> _HOW TO COMPLETE THIS TASK_: Reproduce every line in the material below that holds "activeLessonPanel".

===== SOURCE INFORMATION

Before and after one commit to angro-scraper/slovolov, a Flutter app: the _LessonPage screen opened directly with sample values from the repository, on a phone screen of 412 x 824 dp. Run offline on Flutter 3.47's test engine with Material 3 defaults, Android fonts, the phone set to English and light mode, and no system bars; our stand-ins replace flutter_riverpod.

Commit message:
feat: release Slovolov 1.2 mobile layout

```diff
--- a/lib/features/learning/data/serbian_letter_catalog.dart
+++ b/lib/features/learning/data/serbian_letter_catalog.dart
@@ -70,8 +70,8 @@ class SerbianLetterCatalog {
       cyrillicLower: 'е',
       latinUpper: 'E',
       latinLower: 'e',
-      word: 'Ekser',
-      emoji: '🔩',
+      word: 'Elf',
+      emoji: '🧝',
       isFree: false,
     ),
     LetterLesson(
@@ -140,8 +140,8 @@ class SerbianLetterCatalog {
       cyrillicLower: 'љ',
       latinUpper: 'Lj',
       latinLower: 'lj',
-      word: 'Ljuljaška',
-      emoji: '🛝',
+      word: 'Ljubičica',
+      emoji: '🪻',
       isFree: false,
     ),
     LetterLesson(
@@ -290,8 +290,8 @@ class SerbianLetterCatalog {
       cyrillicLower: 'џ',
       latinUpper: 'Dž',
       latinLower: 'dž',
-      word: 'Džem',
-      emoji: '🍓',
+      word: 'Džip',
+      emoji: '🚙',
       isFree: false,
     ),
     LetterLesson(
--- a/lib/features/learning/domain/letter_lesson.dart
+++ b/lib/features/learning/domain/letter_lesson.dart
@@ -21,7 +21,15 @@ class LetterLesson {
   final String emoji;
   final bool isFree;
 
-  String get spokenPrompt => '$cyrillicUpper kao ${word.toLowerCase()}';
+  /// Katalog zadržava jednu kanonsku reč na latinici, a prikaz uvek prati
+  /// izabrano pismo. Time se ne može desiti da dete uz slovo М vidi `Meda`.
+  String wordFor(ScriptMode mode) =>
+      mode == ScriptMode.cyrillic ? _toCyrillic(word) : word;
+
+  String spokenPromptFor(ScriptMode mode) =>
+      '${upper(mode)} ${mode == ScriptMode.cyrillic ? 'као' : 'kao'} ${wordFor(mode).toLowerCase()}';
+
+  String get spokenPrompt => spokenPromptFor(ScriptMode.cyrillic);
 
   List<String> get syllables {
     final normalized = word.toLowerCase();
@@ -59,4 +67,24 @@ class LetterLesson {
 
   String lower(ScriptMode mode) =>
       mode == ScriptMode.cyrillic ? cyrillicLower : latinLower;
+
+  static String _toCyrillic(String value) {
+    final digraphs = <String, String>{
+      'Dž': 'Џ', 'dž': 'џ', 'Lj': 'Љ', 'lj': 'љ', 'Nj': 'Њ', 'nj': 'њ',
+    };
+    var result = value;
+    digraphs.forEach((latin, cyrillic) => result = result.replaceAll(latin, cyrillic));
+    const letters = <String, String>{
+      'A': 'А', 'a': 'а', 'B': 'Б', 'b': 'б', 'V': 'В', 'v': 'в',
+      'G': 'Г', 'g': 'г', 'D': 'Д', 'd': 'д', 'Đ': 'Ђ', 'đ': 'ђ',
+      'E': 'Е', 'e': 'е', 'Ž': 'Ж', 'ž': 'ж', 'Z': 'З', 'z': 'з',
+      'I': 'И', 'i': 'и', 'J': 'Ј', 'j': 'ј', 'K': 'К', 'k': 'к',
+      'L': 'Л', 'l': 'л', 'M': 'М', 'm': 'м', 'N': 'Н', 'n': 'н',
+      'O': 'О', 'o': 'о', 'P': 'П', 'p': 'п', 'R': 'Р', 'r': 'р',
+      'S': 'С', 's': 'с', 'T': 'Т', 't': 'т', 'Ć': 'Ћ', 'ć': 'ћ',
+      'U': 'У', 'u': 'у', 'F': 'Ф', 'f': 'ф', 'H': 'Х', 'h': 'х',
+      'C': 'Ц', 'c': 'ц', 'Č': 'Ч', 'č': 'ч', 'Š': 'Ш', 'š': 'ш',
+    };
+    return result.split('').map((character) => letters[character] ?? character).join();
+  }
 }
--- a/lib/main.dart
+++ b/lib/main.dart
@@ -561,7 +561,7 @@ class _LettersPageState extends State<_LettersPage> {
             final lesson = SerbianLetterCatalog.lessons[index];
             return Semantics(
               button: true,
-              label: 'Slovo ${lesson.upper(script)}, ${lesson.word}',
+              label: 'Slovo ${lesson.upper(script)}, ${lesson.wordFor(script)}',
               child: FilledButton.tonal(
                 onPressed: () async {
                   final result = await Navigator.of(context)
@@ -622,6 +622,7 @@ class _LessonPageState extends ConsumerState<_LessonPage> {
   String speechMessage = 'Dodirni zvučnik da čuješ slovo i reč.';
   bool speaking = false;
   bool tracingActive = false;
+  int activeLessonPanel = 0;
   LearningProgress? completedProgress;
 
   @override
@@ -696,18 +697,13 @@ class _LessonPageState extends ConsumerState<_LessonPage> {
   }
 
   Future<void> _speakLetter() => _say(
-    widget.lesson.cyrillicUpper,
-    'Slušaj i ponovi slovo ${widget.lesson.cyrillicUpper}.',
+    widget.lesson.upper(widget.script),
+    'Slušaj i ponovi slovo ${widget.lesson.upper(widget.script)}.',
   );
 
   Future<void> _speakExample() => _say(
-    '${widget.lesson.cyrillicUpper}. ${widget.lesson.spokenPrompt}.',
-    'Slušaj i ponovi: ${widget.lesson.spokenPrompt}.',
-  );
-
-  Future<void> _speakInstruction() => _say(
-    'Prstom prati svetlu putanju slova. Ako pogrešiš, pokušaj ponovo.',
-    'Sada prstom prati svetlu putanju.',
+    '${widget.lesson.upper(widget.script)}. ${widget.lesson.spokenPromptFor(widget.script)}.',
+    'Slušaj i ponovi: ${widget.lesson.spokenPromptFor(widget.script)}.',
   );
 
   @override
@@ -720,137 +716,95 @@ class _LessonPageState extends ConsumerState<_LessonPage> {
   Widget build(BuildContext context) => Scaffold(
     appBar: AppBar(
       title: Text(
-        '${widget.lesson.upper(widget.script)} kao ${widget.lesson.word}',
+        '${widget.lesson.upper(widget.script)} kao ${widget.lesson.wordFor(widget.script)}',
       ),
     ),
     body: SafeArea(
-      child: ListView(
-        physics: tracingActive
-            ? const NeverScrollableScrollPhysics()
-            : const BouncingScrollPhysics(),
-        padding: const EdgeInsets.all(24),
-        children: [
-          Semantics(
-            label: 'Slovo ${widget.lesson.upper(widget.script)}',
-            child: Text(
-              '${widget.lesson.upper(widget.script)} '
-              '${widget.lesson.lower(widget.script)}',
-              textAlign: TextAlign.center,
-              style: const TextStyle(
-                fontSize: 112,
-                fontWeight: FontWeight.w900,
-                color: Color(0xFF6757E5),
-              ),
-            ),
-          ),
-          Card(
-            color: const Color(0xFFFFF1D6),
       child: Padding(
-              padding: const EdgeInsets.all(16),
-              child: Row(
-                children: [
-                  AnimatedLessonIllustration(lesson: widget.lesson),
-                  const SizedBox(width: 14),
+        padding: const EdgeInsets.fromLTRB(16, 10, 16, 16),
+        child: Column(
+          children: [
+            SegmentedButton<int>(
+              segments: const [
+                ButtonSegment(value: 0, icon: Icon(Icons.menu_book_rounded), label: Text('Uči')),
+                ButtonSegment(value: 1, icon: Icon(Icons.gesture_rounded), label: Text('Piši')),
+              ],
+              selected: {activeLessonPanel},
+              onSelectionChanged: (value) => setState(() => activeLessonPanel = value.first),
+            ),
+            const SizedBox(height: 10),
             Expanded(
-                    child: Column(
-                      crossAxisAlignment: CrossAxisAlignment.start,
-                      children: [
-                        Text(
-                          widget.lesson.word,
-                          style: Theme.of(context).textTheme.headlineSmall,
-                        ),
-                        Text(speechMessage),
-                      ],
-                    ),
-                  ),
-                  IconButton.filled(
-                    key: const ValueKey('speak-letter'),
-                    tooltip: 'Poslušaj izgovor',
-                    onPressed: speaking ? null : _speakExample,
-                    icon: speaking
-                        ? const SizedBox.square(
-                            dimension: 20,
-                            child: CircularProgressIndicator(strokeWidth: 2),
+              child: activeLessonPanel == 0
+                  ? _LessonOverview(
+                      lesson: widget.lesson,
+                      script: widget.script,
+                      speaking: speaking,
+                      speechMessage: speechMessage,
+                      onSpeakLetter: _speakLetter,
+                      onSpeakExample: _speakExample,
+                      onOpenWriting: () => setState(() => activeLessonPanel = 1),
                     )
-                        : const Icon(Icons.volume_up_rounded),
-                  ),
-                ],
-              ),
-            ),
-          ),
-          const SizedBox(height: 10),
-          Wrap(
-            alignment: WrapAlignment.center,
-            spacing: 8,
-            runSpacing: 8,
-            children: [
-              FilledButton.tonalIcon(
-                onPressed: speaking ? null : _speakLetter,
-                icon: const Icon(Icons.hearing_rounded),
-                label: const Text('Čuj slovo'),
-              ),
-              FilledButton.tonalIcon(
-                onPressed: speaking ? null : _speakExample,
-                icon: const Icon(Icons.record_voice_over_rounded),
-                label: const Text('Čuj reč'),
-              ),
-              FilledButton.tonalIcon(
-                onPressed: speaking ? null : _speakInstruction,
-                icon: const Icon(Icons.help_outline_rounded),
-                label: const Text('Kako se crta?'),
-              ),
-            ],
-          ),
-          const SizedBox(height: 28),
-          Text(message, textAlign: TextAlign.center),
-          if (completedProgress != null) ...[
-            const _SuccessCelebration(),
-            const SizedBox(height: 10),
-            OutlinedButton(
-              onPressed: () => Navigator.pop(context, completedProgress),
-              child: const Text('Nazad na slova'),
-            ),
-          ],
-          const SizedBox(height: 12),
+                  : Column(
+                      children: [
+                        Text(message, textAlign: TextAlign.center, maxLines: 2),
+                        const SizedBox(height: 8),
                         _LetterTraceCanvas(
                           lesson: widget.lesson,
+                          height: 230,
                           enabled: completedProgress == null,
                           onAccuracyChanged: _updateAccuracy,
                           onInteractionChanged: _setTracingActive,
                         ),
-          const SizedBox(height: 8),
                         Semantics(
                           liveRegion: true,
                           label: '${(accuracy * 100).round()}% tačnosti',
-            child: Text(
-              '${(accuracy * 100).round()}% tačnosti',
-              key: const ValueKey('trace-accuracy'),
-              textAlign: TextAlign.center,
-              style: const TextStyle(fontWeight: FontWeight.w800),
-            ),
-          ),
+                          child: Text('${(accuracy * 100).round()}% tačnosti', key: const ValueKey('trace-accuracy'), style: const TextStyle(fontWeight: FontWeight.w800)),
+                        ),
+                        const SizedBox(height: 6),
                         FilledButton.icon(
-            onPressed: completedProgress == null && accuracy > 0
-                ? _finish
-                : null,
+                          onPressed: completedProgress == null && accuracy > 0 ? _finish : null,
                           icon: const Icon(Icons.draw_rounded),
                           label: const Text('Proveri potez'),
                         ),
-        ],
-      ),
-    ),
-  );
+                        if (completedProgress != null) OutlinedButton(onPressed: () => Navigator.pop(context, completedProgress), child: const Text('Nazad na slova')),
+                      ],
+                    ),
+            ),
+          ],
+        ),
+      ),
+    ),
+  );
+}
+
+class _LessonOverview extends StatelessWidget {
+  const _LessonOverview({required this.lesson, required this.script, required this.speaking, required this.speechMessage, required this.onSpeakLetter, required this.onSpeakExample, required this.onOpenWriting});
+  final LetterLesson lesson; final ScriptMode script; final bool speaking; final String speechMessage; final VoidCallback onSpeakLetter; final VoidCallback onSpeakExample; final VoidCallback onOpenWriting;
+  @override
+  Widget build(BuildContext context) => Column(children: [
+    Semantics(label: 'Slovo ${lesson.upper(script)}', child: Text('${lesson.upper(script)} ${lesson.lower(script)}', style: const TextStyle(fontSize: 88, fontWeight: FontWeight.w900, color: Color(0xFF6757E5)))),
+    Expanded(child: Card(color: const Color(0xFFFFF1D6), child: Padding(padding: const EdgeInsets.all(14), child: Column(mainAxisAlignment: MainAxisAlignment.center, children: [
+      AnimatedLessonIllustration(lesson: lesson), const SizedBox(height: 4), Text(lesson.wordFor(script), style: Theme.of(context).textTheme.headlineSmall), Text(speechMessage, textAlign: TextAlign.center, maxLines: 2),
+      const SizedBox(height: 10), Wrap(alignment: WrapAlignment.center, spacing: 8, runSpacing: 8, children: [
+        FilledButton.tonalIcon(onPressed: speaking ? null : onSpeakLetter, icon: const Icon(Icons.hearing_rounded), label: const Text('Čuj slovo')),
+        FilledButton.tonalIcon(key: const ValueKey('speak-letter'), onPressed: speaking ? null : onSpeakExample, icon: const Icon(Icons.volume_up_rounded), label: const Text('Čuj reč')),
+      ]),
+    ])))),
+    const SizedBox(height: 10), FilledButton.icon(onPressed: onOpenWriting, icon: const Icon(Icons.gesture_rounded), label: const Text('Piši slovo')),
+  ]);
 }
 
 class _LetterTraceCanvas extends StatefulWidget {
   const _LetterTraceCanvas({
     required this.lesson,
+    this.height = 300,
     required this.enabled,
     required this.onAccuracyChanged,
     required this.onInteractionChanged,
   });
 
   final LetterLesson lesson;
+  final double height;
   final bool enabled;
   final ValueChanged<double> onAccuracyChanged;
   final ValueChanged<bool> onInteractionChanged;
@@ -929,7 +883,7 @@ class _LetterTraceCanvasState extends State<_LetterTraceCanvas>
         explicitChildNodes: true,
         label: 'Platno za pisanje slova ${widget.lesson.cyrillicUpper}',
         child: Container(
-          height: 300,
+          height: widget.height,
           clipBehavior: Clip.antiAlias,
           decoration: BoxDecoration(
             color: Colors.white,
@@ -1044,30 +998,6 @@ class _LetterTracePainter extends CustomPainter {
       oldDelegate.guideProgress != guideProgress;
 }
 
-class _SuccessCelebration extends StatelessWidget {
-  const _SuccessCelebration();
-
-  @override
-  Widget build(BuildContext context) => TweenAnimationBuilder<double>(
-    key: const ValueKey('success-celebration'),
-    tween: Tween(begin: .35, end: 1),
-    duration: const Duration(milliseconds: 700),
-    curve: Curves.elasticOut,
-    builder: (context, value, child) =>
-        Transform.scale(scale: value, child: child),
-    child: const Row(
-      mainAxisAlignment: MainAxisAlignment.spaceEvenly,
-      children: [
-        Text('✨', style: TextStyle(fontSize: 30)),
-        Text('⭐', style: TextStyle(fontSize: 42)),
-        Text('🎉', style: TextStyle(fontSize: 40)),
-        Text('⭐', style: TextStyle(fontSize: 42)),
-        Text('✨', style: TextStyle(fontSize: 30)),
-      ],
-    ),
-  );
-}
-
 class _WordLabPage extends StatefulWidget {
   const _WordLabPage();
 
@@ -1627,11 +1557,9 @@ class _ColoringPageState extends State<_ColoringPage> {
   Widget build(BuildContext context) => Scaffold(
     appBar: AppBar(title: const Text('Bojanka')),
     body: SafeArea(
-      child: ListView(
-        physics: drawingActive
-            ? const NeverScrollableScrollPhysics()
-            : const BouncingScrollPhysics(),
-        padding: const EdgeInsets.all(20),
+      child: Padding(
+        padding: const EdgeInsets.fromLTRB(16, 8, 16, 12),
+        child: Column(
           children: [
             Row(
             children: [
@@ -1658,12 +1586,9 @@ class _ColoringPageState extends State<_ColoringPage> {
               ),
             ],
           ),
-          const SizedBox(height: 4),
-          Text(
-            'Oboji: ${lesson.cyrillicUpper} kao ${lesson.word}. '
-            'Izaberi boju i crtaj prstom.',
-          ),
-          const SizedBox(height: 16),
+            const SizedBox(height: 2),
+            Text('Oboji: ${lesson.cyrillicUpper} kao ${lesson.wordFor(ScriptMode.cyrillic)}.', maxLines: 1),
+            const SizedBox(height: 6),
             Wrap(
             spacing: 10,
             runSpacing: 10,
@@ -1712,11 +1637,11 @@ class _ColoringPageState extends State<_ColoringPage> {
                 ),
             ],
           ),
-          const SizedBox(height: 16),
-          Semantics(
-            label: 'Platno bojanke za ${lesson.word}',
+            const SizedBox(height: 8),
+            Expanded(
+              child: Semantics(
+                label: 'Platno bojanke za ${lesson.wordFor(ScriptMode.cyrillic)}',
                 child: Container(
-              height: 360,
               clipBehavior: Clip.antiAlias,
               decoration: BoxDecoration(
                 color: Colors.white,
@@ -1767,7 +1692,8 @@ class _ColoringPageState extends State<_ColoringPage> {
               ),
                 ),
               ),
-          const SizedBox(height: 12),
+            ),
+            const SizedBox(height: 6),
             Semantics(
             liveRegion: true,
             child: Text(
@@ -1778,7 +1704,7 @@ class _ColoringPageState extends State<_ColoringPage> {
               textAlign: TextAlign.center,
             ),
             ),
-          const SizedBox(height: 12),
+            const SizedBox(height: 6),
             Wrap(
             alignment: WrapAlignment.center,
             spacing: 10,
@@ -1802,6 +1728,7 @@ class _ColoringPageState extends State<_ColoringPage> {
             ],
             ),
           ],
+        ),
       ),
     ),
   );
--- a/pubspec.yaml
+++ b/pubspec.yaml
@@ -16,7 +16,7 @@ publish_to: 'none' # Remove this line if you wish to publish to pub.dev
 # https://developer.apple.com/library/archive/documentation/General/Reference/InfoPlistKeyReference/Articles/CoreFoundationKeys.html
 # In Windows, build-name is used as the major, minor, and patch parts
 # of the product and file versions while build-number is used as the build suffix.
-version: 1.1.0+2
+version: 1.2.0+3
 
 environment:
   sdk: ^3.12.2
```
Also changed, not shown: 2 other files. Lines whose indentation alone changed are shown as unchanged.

==========

> _SOLUTION FOR THIS PROBLEM_:
+  int activeLessonPanel = 0;
+              selected: {activeLessonPanel},
+              onSelectionChanged: (value) => setState(() => activeLessonPanel = value.first),
+              child: activeLessonPanel == 0
+                      onOpenWriting: () => setState(() => activeLessonPanel = 1),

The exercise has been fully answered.